On October 19, 1984, a new Grand Master of California announced an agreement with the Grand Master of New Jersey to “correct” this situation, and restored fraternal relations by the Grand Lodge of California with the Grand Lodge of New Jersey. (California Grand Lodge Proceedings 1985, page 58) This action was ratified at the next session of the Grand Lodge of California, in 1985.
The break has lasted about 2 months, during which time California Lodges were ordered “to have no fraternal relations with a Mason carrying a New Jersey dues card … including Scottish Rite, York Rite, Eastern Star and Order of Amaranth.”
Note: The Grand Master of California said to the California Grand Lodge (1984 Proceedings, page 69): “The alternative to your concurring with my decision would be to amend our law … as at least one other jurisdiction has done, to make it possible for a resident of this Jurisdiction to apply to a Lodge in any jurisdiction without first obtaining a Waiver of Jurisdiction.” It was not said which other jurisdiction had done this, and it would be interesting to find out which one it was, when it did that, and under what circumstances, as this might indicate another U.S. Grand Lodge that has specifically rejected adherence to the Doctrine of Exclusive Territorial Jurisdiction.
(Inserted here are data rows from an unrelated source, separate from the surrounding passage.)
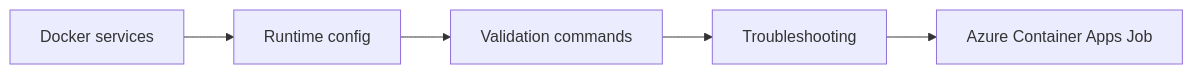
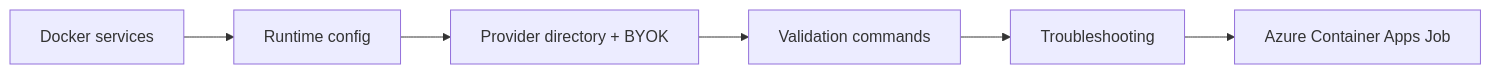
The diagram in docs/operations/README.md (arfaouiahmed1/Open-Web-Catcher), drawn with Mermaid before and after one commit. The commit also changed other lines of this file and 13 other files, not shown here.

````diff
--- a/docs/operations/README.md
+++ b/docs/operations/README.md
@@ -17,10 +18,11 @@
 ```mermaid
 flowchart LR
   Docker["Docker services"]
   Config["Runtime config"]
+  Providers["Provider directory + BYOK"]
   Validate["Validation commands"]
   Troubleshoot["Troubleshooting"]
   Azure["Azure Container Apps Job"]
 
-  Docker --> Config --> Validate --> Troubleshoot --> Azure
+  Docker --> Config --> Providers --> Validate --> Troubleshoot --> Azure
 ```
````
The basis for the dispute between the Grand Lodges of California and New Jersey was the fact that Danny Thomas, the well-known entertainer, applied in February 1984 to become a Mason in New Jersey, while he was a resident of California. The New Jersey Grand Master was said to have claimed that Danny Thomas was a “citizen of the world” and thus, apparently, could be made a Mason in New Jersey as well as in California. Before Danny Thomas was given his degrees, the Grand Master of California had talked by telephone with the Grand Master of New Jersey, and made it clear that California claimed jurisdiction and would not grant a waiver of jurisdiction. The Grand Master of New Jersey issued a Dispensation permitting a New Jersey Lodge to proceed to give Danny Thomas the Masonic degrees on March 15, and that was done. Later, it appears that Danny Thomas applied for the degrees of Masonry in California, and was told that if New Jersey did not cooperate, he would have to go through all the degrees again, including the required proficiencies. It is not clear if Danny Thomas was required to that, because the new Grand Masters in California and New Jersey came to agreement on October 19, 1984, and Danny Thomas was said to have become a dual member in both jurisdictions.
The California Committee on Jurisprudence produced a report about this incident, going into some history of the “American Doctrine (sometimes called ‘Territorial exclusiveness’)”. They found that there had been repeated violations of the Doctrine for nearly 100 years, but that the doctrine had become universally accepted in the U.S. by the end of the 1800s. They supported the actions of the Grand Master of California, but pointed out that a Mason might be a member of both a California and a New Jersey Lodge, and could continue to attend California Lodges because of his California membership. The California Committee on Policy and General Purposes referred to the consequences of this situation on the “unrecognized or ‘irregular’ Masons of New Jersey.” But this committee said that the Grand Master of California directed dual members in California and New Jersey to request dimits from their New Jersey Lodges, and failure to present proof of this would result in immediate bar to communication with California Lodges in which they hold membership. They also questions what would happen to California Masons living in New Jersey who did not know about this situation and attended New Jersey Lodges. Would they be “tainted”?
It appears questions were resolved when the new Grand Masters in California and New Jersey came to an agreement, the exact details of which are not shown in the Grand Lodge Proceedings.